WHAT IS NEEDED -> Take each line of the data that contains the string "Rendered" and copy it.

▽

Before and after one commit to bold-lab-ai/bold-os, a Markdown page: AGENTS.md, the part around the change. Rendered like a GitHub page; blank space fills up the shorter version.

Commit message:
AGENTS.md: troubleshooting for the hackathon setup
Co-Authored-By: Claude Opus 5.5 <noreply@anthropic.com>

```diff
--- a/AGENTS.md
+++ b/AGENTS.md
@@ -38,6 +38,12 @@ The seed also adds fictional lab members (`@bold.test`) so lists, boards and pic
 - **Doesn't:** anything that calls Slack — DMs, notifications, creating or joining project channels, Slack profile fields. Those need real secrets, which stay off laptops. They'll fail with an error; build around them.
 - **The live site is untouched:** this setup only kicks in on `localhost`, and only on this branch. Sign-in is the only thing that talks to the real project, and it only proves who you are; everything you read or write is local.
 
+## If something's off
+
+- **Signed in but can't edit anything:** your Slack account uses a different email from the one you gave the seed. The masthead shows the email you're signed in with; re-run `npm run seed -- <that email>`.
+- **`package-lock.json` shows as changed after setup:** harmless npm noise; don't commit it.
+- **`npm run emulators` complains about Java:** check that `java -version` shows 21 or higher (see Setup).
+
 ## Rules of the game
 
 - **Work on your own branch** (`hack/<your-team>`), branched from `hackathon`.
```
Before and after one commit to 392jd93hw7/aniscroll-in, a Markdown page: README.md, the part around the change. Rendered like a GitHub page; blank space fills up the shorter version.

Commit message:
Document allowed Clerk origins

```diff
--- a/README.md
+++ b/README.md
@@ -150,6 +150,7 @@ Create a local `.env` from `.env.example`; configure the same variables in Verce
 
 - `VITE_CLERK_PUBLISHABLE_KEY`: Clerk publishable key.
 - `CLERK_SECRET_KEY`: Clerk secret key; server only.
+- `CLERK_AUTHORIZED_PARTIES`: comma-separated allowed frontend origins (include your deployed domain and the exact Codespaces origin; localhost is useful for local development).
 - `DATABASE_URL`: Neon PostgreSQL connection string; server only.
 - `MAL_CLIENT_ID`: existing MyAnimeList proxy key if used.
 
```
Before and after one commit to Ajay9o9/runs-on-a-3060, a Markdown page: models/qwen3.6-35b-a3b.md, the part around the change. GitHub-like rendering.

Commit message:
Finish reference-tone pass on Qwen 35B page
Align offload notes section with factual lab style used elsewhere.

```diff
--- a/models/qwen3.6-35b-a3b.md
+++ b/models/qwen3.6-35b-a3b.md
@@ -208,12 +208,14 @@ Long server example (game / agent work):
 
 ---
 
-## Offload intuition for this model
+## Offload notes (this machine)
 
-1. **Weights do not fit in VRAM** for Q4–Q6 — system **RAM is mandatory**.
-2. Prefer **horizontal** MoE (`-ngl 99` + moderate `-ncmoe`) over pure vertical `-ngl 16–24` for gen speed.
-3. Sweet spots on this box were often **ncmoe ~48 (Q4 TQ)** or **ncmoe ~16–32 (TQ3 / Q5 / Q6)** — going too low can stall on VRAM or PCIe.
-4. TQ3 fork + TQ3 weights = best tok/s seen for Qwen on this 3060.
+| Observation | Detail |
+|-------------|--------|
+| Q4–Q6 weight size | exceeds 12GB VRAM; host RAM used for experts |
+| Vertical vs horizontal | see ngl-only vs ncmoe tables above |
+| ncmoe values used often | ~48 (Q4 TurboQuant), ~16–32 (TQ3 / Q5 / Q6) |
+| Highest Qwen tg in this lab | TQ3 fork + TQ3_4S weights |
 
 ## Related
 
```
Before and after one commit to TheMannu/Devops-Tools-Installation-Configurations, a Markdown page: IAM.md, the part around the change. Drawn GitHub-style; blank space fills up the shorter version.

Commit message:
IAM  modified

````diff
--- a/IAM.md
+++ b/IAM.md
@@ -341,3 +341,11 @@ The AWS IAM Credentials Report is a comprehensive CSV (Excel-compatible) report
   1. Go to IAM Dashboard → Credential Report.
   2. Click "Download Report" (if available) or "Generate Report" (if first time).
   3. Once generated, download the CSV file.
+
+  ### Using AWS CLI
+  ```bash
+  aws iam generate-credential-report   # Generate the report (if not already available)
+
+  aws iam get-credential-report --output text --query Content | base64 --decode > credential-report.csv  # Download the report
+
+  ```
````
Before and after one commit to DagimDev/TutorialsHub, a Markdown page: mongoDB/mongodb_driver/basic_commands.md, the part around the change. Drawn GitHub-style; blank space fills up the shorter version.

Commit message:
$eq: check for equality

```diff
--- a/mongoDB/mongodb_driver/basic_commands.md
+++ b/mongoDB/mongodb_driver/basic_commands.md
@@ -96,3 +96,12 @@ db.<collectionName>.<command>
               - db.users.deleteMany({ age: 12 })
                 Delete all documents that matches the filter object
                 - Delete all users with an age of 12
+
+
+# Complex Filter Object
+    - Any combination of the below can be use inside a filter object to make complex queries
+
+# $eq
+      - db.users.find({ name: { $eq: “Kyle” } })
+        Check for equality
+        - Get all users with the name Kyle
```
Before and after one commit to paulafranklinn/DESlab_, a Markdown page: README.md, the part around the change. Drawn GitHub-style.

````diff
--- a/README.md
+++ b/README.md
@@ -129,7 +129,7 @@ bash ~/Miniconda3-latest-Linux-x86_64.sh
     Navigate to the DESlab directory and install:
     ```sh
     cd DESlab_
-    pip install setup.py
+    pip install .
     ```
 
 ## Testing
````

△

SOLUTION BELOW ->
Before and after one commit to bold-lab-ai/bold-os, a Markdown page: AGENTS.md, the part around the change. Rendered like a GitHub page; blank space fills up the shorter version.
Before and after one commit to 392jd93hw7/aniscroll-in, a Markdown page: README.md, the part around the change. Rendered like a GitHub page; blank space fills up the shorter version.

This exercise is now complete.